Placental development is known for its resemblance with tumor development, such as in the expression of oncogenes (c-myc) and telomerase (hTERT). The expression of c-myc and hTERT is up-regulated during early pregnancy and gestational trophoblastic diseases (GTDs). To determine the role of DNA methylation [via methylation-sensitive high resolution melting (MS-HRM)] and histone modifications [via chromatin immunoprecipitation (ChIP assay)] in regulating the differential expression of c-myc and hTERT during normal gestation and their dysregulation during placental disorders, we obtained placental samples from 135 pregnant women, in five groups: normal first, second and third trimester (n = 30 each), pre-eclamptic pregnancy (n = 30) and molar pregnancy (n = 15). Two placental cell lines (JEG-3 and HTR-8/SVneo) and isolated first-trimester cytotrophoblasts were also studied.

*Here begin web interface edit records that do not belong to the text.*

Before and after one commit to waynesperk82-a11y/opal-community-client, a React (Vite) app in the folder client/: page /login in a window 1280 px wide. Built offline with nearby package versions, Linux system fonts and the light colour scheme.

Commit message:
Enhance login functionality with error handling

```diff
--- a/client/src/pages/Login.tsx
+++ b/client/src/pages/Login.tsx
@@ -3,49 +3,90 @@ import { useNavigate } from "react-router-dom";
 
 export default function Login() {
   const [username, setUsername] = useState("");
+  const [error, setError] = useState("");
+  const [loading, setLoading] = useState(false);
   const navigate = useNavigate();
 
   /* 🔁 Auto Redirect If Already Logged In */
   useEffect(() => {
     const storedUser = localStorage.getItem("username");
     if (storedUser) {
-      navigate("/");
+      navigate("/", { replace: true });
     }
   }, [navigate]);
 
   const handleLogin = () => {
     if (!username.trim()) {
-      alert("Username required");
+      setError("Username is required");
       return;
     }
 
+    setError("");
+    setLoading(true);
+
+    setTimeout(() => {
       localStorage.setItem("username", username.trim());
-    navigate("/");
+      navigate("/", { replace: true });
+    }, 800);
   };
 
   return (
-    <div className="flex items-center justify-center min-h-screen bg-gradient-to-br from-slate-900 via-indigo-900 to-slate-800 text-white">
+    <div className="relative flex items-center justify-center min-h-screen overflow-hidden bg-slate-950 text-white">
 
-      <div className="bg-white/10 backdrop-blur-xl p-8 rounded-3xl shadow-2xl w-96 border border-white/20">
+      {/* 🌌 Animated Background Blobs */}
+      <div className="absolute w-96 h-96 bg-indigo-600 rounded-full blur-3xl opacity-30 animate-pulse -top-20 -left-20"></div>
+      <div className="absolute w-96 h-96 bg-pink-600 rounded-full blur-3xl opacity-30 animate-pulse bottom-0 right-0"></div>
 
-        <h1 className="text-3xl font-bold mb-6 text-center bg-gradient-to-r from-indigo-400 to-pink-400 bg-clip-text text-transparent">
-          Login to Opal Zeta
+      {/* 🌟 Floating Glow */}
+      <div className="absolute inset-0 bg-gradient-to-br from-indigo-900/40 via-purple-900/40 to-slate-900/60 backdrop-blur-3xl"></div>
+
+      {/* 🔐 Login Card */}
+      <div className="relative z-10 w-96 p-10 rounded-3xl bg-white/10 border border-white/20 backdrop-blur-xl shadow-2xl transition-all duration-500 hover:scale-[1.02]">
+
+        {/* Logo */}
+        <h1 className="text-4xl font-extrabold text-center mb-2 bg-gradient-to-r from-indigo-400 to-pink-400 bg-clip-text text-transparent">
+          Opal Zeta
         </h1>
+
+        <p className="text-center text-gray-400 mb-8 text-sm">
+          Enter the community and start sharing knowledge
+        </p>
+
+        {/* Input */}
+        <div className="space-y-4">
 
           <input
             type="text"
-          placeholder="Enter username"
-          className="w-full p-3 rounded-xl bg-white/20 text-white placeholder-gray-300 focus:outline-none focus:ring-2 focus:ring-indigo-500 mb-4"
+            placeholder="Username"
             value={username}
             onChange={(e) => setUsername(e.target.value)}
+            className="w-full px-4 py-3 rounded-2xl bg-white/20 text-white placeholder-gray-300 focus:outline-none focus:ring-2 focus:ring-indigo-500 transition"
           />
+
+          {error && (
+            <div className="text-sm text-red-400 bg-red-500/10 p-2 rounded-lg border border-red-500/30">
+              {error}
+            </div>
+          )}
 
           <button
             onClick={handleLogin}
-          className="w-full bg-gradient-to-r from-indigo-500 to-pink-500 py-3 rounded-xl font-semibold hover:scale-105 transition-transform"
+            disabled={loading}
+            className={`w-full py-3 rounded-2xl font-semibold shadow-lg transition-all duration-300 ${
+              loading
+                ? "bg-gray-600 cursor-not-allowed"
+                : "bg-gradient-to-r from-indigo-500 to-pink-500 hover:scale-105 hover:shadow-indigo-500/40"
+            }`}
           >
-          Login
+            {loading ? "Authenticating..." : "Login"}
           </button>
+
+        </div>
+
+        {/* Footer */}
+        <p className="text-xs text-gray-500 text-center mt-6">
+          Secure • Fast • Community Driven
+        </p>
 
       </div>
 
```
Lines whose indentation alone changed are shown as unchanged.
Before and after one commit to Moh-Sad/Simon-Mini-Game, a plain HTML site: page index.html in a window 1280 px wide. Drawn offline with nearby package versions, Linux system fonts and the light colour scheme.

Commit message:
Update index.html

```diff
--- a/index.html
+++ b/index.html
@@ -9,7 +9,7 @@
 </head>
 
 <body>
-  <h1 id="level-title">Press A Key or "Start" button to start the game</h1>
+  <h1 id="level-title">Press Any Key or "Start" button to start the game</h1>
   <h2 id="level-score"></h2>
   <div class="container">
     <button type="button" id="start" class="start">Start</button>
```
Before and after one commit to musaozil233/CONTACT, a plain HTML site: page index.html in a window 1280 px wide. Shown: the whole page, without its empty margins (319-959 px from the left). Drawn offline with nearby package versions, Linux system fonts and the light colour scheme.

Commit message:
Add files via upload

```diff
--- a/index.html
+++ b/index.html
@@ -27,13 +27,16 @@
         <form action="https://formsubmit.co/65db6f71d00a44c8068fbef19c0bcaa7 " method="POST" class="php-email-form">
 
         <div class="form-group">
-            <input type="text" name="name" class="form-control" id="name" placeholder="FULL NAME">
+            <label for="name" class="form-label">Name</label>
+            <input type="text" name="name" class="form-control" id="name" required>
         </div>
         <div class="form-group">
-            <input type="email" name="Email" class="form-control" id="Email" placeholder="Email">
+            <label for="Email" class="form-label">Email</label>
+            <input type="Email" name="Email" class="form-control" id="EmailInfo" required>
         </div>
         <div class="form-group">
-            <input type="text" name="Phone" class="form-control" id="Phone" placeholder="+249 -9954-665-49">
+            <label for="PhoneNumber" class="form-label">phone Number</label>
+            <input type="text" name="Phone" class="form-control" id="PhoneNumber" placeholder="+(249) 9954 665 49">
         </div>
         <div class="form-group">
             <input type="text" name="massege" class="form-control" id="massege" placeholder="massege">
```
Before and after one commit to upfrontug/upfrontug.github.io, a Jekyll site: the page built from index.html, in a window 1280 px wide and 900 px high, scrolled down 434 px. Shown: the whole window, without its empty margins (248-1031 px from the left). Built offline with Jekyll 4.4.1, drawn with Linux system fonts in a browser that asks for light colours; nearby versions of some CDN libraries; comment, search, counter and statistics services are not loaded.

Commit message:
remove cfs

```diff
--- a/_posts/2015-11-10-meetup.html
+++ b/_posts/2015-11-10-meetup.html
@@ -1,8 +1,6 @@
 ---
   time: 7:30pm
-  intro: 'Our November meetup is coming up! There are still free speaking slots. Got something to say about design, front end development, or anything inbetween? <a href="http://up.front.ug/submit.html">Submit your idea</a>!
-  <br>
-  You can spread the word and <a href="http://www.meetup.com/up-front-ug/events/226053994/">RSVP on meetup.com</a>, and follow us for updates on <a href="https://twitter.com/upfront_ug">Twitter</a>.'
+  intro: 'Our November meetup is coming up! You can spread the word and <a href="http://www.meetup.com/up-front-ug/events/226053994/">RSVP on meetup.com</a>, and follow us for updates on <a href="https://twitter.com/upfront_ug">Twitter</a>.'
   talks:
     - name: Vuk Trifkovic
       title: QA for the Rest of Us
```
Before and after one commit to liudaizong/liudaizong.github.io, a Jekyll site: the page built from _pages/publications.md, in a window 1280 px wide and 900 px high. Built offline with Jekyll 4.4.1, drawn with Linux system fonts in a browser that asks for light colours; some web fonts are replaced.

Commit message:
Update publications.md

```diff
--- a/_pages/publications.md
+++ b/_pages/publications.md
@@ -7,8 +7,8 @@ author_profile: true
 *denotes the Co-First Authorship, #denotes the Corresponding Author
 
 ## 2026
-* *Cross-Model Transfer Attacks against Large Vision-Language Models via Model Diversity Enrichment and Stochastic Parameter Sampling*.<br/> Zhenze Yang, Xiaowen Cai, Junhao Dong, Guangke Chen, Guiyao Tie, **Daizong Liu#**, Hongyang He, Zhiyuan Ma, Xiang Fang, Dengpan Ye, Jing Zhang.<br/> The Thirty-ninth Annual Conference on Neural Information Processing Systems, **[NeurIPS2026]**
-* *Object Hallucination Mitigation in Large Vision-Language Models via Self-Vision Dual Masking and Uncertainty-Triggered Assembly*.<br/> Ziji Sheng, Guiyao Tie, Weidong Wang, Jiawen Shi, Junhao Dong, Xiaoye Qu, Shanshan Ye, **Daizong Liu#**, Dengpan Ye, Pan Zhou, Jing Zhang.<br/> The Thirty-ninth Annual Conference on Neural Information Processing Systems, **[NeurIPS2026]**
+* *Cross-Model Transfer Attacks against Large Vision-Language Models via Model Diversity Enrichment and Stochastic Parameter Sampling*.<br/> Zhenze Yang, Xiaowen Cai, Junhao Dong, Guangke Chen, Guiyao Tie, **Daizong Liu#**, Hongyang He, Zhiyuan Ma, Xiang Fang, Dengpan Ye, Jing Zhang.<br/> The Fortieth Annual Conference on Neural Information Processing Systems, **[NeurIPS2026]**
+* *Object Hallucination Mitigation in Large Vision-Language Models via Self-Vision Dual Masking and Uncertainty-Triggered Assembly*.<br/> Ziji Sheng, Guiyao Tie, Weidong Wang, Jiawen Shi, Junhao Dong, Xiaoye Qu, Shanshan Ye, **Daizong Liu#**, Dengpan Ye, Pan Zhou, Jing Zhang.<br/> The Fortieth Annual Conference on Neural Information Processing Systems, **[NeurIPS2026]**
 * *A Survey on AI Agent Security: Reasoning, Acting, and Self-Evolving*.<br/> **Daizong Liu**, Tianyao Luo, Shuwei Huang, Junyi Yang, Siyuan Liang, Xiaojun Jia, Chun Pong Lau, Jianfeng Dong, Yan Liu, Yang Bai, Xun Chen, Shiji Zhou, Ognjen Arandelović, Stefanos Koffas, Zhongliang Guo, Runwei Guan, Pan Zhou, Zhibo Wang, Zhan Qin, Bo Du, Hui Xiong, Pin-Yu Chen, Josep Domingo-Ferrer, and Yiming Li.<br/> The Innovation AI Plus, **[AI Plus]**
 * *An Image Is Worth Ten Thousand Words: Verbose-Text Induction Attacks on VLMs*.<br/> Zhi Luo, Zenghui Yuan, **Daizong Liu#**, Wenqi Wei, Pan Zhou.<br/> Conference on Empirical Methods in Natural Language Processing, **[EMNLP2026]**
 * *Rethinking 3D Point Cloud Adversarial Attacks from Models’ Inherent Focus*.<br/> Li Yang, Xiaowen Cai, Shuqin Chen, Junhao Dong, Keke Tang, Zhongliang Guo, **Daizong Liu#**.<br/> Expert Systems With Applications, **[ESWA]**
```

Quantitative RT-PCR revealed decreased mRNA expression levels of c-myc and hTERT, which were associated with a higher level of H3K9me3 (1.5-fold, P < 0.05) and H3K27me3 (1.9-fold, P < 0.05), respectively, in third-trimester placental villi versus first-trimester villi. A significantly lower level of H3K27me3 in molar placenta was associated with a higher mRNA expression of c-myc and hTERT. The development of pre-eclampsia (PE) was associated with increased methylation (P < 0.001) and H3K27me3 (P < 0.01) at the c-myc promoter and reduced H3K9me3 (P < 0.01) and H3K27me3 (P < 0.05) at the hTERT promoter. Further, mRNA expression of c-myc and hTERT was strongly correlated in molar villi (r = 0.88, P < 0.01) and JEG-3 cells (r = 0.99, P < 0.02). Moreover, on the basis of methylation data, we demonstrate the potential of c-myc as a fetal DNA epigenetic marker for pre-eclamptic pregnancies. Thus we suggest a role for epigenetic mechanisms in regulating differential expression of c-myc and hTERT during placental development and use of the c-myc promoter region as a potential fetal DNA marker in the case of PE.